Introverts: Turn Quiet To Your Advantage

Public Speaking Isn’t Just For Extroverts

It’s horrible being labeled by others and even worse when you’ve self-limited by your own hand. Learn to tap into your natural strengths as either introvert, extrovert or ambivert and feel at your best, no matter the situation.

Introvert, Extrovert & Ambivert Mini Quiz
Do you prefer open plan offices or your own space? Prefer 1 to 1’s or parties? Do you enjoy team brainstorming to solve problems or prefer to nut it out on your own and in your time? Do you gain energy being around people and high stimulation or do you feel nourished by quiet reflective, low stimulation time? Or do you enjoy both?

And just out of interest, what did you assume about the lion-cat image for this story? Is the timid pussy overwhelmed by the powerful, outgoing lion, or do pussies harbour a lion inside and should not be underestimated? Or something else?

Introverts
Introverts thrive with lots of solitary time to nourish and nurture their ideas and creativity. They prefer low stimulation environments – private, quiet, calm, natural. They often find large groups loud and tiring. Introverts are not necessarily shy. Shy people often fear social interaction. Introverts prefer their own space rather than being fearful of sharing it. They tend to be more methodical, detailed and slower to answer questions… because they are thinking about it.

Extroverts
Extroverts thrive with social interaction and may feel bored when alone for too long. They are often seen as talkative, assertive and enthusiastic. They seek high stimulation environments – noise, interaction, rapid change and may think, talk and jump on board new ideas quickly.

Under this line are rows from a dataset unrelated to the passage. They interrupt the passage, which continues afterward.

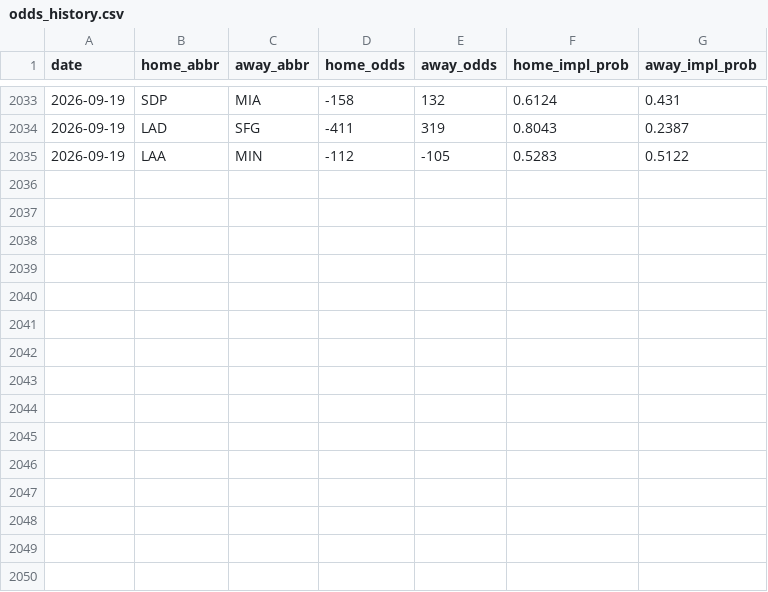
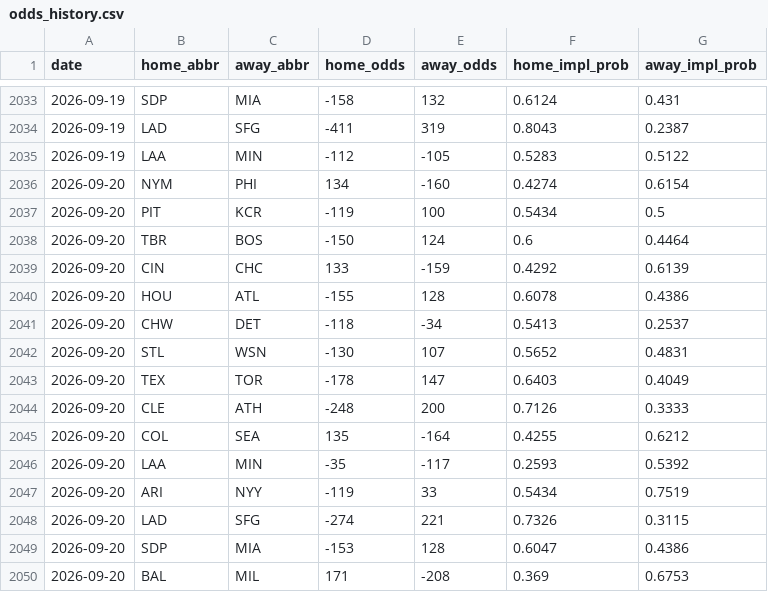
Before and after one commit to codys19/mlb-predictormlb-predictor, a CSV file: raw/odds_history.csv, drawn as a sheet; only a part is shown, gaps mark what is left out; the diff names each change by its address in the sheet, - before the commit and + after, or states it on an @@ line.

```diff
--- a/raw/odds_history.csv
+++ b/raw/odds_history.csv
+row 2036: 2026-09-20 | NYM | PHI | 134 | -160 | 0.4274 | 0.6154
+row 2037: 2026-09-20 | PIT | KCR | -119 | 100 | 0.5434 | 0.5
+row 2038: 2026-09-20 | TBR | BOS | -150 | 124 | 0.6 | 0.4464
+row 2039: 2026-09-20 | CIN | CHC | 133 | -159 | 0.4292 | 0.6139
+row 2040: 2026-09-20 | HOU | ATL | -155 | 128 | 0.6078 | 0.4386
+row 2041: 2026-09-20 | CHW | DET | -118 | -34 | 0.5413 | 0.2537
+row 2042: 2026-09-20 | STL | WSN | -130 | 107 | 0.5652 | 0.4831
+row 2043: 2026-09-20 | TEX | TOR | -178 | 147 | 0.6403 | 0.4049
+row 2044: 2026-09-20 | CLE | ATH | -248 | 200 | 0.7126 | 0.3333
+row 2045: 2026-09-20 | COL | SEA | 135 | -164 | 0.4255 | 0.6212
+row 2046: 2026-09-20 | LAA | MIN | -35 | -117 | 0.2593 | 0.5392
+row 2047: 2026-09-20 | ARI | NYY | -119 | 33 | 0.5434 | 0.7519
+row 2048: 2026-09-20 | LAD | SFG | -274 | 221 | 0.7326 | 0.3115
+row 2049: 2026-09-20 | SDP | MIA | -153 | 128 | 0.6047 | 0.4386
+row 2050: 2026-09-20 | BAL | MIL | 171 | -208 | 0.369 | 0.6753
```
Also changed, not shown: 8 other files.
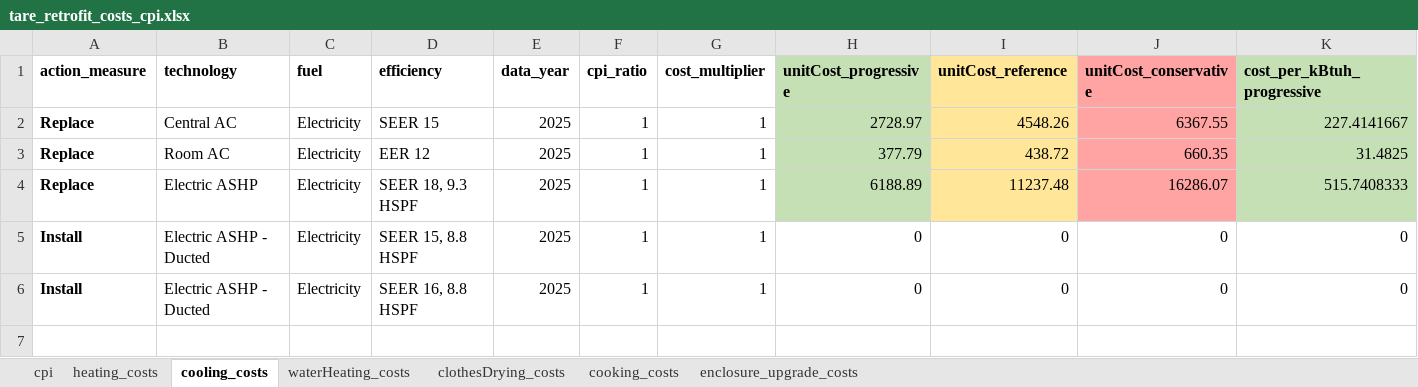
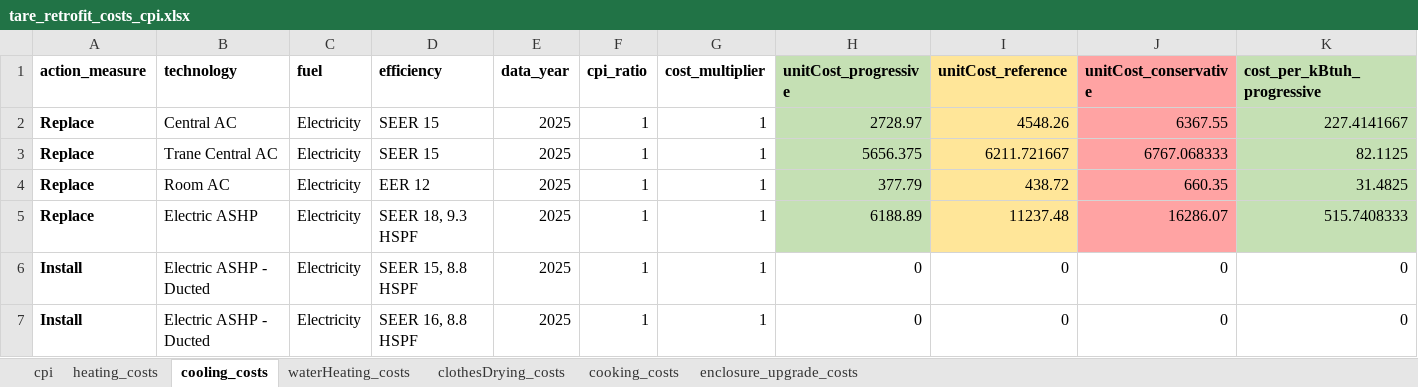
Before and after one commit to jordan-joseph126/cmu-tare-model, an Excel workbook: retrofit_costs/tare_retrofit_costs_cpi.xlsx, sheet cooling_costs, drawn as a sheet; only a part is shown; values as stored, in another font and other column widths than the file's, no borders; rows hold the shown columns only; the diff names each change by its address in the sheet, - before the commit and + after, or states it on an @@ line.

Commit message:
new run with trane technologies replacement costs

```diff
--- a/retrofit_costs/tare_retrofit_costs_cpi.xlsx (sheet cooling_costs)
+++ b/retrofit_costs/tare_retrofit_costs_cpi.xlsx (sheet cooling_costs)
+row 3: Replace | Trane Central AC | Electricity | SEER 15 | 2025 | 1 | 1 | 5656.375 | 6211.721667 | 6767.068333 | 82.1125
```
Also changed, not shown: sheet heating_costs, formulas that keep their value, 7 other files.
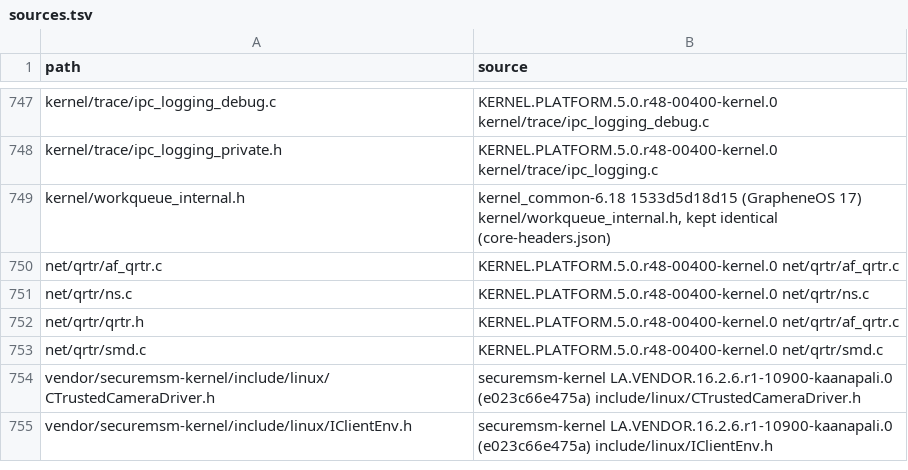
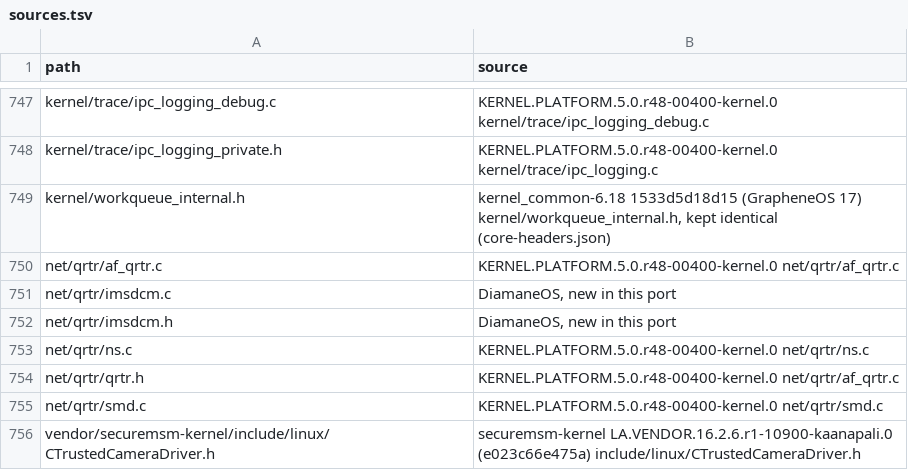
Before and after one commit to DiamaneOS/kernel_qcom-6.18, a TSV file: modules/base/fp6/sources.tsv, drawn as a sheet; only a part is shown, gaps mark what is left out; the shorter side is filled out with more unchanged rows; the diff names each change by its address in the sheet, - before the commit and + after, or states it on an @@ line.

Commit message:
QRTR: reserve the IMS DCM publisher role
Only the vendor_imsdcm UID with the diamaneos_imsdcm subject may publish
the IMS DCM service or use its port, and endpoints cannot speak for the
local or broadcast node. The checks are in imsdcm.c, hooked in af_qrtr.c.

```diff
--- a/modules/base/fp6/sources.tsv
+++ b/modules/base/fp6/sources.tsv
+row 751: net/qrtr/imsdcm.c | DiamaneOS, new in this port
+row 752: net/qrtr/imsdcm.h | DiamaneOS, new in this port
```
Also changed, not shown: 6 other files.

Ambiverts
I’ll just say a little something here about people who feel confused by having both introvert and extrovert qualities. Instead of suspecting you lack integrity or worry about “who am I really?” I suggest you see the advantages.

For instance, being able to experience introversion and extroversion yourself, gives you greater insight and sensitivity in working with people. And a terrific understanding of how to prepare information in a range of formats for people of all persuasions to understand. Do however, respect your needs for down-time and up-time, favouring neither and enjoying both.

“Quiet”, by Susan Cain
According to my recent reading and subsequent book review of “Quiet: The Power Of Introverts In A World That Won’t Stop Talking” by Susan Cain, and you can watch the TED Talk, there isn’t a spectrum, rather a cross over of individual personality traits often dictated by your situation or environment.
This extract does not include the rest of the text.